- _TASK PROMPT_
For each line below that holds the word "formatting", make a copy.
####################
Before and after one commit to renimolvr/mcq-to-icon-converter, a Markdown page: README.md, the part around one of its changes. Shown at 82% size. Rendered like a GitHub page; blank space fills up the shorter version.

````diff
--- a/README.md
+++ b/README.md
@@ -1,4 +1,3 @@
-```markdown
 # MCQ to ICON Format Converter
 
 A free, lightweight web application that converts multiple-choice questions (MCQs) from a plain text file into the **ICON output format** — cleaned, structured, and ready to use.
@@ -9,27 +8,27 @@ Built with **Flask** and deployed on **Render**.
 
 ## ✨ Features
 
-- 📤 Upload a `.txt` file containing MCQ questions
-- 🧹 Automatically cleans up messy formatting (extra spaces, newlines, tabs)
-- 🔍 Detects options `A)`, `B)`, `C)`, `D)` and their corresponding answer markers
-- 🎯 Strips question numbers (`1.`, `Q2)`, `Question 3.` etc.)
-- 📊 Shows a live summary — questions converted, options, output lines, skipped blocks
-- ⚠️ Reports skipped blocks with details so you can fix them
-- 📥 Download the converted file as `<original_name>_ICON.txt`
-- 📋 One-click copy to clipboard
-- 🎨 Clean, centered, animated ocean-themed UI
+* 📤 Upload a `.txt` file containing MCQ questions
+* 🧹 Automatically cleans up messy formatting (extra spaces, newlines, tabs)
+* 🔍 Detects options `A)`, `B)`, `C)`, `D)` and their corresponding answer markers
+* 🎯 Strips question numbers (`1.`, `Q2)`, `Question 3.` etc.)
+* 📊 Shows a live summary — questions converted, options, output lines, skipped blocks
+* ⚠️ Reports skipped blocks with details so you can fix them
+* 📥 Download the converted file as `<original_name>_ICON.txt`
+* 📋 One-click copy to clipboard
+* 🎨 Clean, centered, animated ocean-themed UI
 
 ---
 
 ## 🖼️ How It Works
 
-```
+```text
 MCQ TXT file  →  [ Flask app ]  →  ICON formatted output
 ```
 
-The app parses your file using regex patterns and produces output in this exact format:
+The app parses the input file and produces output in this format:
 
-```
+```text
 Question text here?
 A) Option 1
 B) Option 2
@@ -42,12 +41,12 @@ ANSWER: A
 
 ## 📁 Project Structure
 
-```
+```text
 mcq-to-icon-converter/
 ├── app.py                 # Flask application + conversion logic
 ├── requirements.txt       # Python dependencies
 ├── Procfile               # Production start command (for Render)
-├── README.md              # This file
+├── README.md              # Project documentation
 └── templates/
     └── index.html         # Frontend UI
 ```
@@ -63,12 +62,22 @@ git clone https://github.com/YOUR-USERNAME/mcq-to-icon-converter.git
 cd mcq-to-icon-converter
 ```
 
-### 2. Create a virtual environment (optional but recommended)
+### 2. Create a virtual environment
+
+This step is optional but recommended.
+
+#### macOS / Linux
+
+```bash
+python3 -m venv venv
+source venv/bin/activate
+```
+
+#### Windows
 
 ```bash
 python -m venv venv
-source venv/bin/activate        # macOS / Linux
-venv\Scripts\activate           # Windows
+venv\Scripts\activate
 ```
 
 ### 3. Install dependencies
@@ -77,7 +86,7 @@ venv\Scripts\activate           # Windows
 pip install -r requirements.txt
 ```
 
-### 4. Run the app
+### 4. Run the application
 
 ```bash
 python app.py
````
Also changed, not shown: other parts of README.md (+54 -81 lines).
####################
- _ANSWER TO THE PROBLEM_
-- 🧹 Automatically cleans up messy formatting (extra spaces, newlines, tabs)
+* 🧹 Automatically cleans up messy formatting (extra spaces, newlines, tabs)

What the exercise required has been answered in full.